Davies article 20 3

Readers will no doubt notice Davies’ decidedly bizarre assertions concerning Israeli democracy:

“A visit by the “leader of the free world” is always a big occasion, nowhere more so than Israel which increasingly sees itself as an isolated beacon of democracy in a troubled region.

That view is, of course, frequently challenged overseas and within Israel itself, but rarely in the United States.”

But it is the next part of Davies’ report which provides an excellent example of how a specific narrative can be crafted through omission.

“Three years ago, Israel’s Prime Minister Benjamin Netanyahu openly lectured President Obama about the realities of Middle Eastern politics, in his own office.

The president’s aides looked on ashen-faced and Mr Obama listened impassively as the Israeli leader tore into his assertion that a future Palestinian state should be based on the pre-1967 ceasefire lines.”

Davies is in fact referring back almost two years – to May 20th 2011 – the first day of a five-day visit by Israel’s prime minister to the United States. But what he neglects to mention is that on the previous day, as Netanyahu was about to embark on the journey to Washington, Obama delivered a speech of his own in which he stated that a future Palestinian state should be based on what he termed “the 1967 lines” – or as they are more accurately described; the 1949 Armistice agreement lines. 

“The United States believes that negotiations should result in two states, with permanent Palestinian borders with Israel, Jordan, and Egypt, and permanent Israeli borders with Palestine. The borders of Israel and Palestine should be based on the 1967 lines with mutually agreed swaps, so that secure and recognized borders are established for both states. “

For Israelis – only too aware of the indefensible nature of those armistice lines and the fact that just eighteen years after they were drawn, Israel yet again faced the threat of annihilation from its neighbours – Obama’s declaration was seen as an American adoption of the Palestinian viewpoint, a hindrance to negotiations and back-tracking on the commitments made by Obama’s predecessor in 2004. 

“As part of a final peace settlement, Israel must have secure and recognized borders, which should emerge from negotiations between the parties in accordance with UNSC Resolutions 242 and 338. In light of new realities on the ground, including already existing major Israeli populations centers, it is unrealistic to expect that the outcome of final status negotiations will be a full and complete return to the armistice lines of 1949, and all previous efforts to negotiate a two-state solution have reached the same conclusion.

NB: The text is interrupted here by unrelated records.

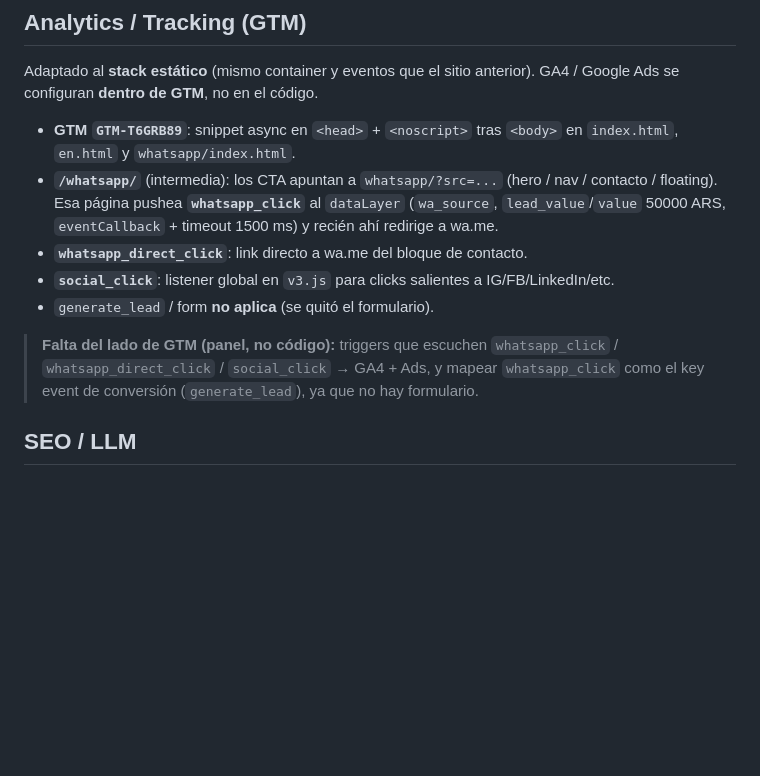
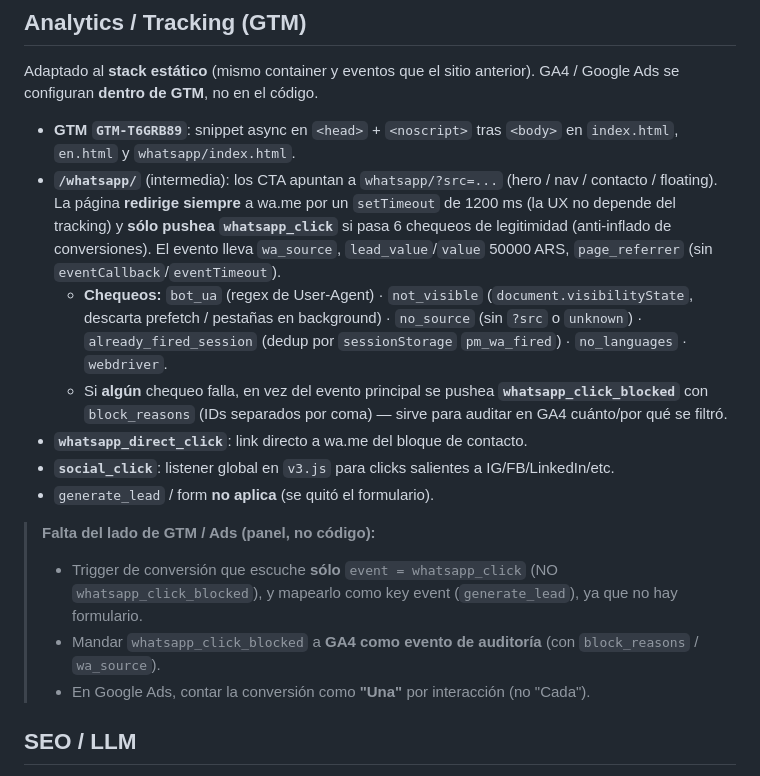
Before and after one commit to marianomanto-cmd/plasmart-website, a Markdown page: README.md, the part around the change. Drawn GitHub-style; blank space fills up the shorter version.

Commit message:
docs: document whatsapp_click legitimacy checks + whatsapp_click_blocked
https://claude.ai/code/session_01WMkuiis2ahUfCrF8A5KwKX

```diff
--- a/README.md
+++ b/README.md
@@ -77,15 +77,24 @@ configuran **dentro de GTM**, no en el código.
 - **GTM `GTM-T6GRB89`**: snippet async en `<head>` + `<noscript>` tras `<body>` en `index.html`,
   `en.html` y `whatsapp/index.html`.
 - **`/whatsapp/`** (intermedia): los CTA apuntan a `whatsapp/?src=...` (hero / nav / contacto /
-  floating). Esa página pushea **`whatsapp_click`** al `dataLayer` (`wa_source`, `lead_value`/`value`
-  50000 ARS, `eventCallback` + timeout 1500 ms) y recién ahí redirige a wa.me.
+  floating). La página **redirige siempre** a wa.me por un `setTimeout` de 1200 ms (la UX no depende
+  del tracking) y **sólo pushea `whatsapp_click`** si pasa 6 chequeos de legitimidad (anti‑inflado de
+  conversiones). El evento lleva `wa_source`, `lead_value`/`value` 50000 ARS, `page_referrer` (sin
+  `eventCallback`/`eventTimeout`).
+  - **Chequeos:** `bot_ua` (regex de User‑Agent) · `not_visible` (`document.visibilityState`, descarta
+    prefetch / pestañas en background) · `no_source` (sin `?src` o `unknown`) · `already_fired_session`
+    (dedup por `sessionStorage` `pm_wa_fired`) · `no_languages` · `webdriver`.
+  - Si **algún** chequeo falla, en vez del evento principal se pushea **`whatsapp_click_blocked`** con
+    `block_reasons` (IDs separados por coma) — sirve para auditar en GA4 cuánto/por qué se filtró.
 - **`whatsapp_direct_click`**: link directo a wa.me del bloque de contacto.
 - **`social_click`**: listener global en `v3.js` para clicks salientes a IG/FB/LinkedIn/etc.
 - `generate_lead` / form **no aplica** (se quitó el formulario).
 
-> **Falta del lado de GTM (panel, no código):** triggers que escuchen `whatsapp_click` /
-> `whatsapp_direct_click` / `social_click` → GA4 + Ads, y mapear `whatsapp_click` como el key event
-> de conversión (`generate_lead`), ya que no hay formulario.
+> **Falta del lado de GTM / Ads (panel, no código):**
+> - Trigger de conversión que escuche **sólo** `event = whatsapp_click` (NO `whatsapp_click_blocked`),
+>   y mapearlo como key event (`generate_lead`), ya que no hay formulario.
+> - Mandar `whatsapp_click_blocked` a **GA4 como evento de auditoría** (con `block_reasons` / `wa_source`).
+> - En Google Ads, contar la conversión como **"Una"** por interacción (no "Cada").
 
 ## SEO / LLM
 
```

It is realistic to expect that any final status agreement will only be achieved on the basis of mutually agreed changes that reflect these realities.”

Hence, the day after what some saw a public ambush, Netanyahu stated during his visit to the White House:

“I think for there to be peace, the Palestinians will have to accept some basic realities.  The first is that while Israel is prepared to make generous compromises for peace, it cannot go back to the 1967 lines — because these lines are indefensible; because they don’t take into account certain changes that have taken place on the ground, demographic changes that have taken place over the last 44 years.

Remember that, before 1967, Israel was all of nine miles wide.  It was half the width of the Washington Beltway.  And these were not the boundaries of peace; they were the boundaries of repeated wars, because the attack on Israel was so attractive.

So we can’t go back to those indefensible lines, and we’re going to have to have a long-term military presence along the Jordan.  I discussed this with the President and I think that we understand that Israel has certain security requirements that will have to come into place in any deal that we make.”

Wyre Davies, however, neglects to inform his readers of the context to Netanyahu’s words, instead reducing them to the superficial category of a spontaneous ‘lecture’ “in his own office”. Of course for readers to take something from Davies’ jaundiced account beyond the impression of Israeli rudeness (and worse) which he so deftly weaves, that context is vital. The failure to provide it can only be viewed as an attempt to shape a specific political narrative.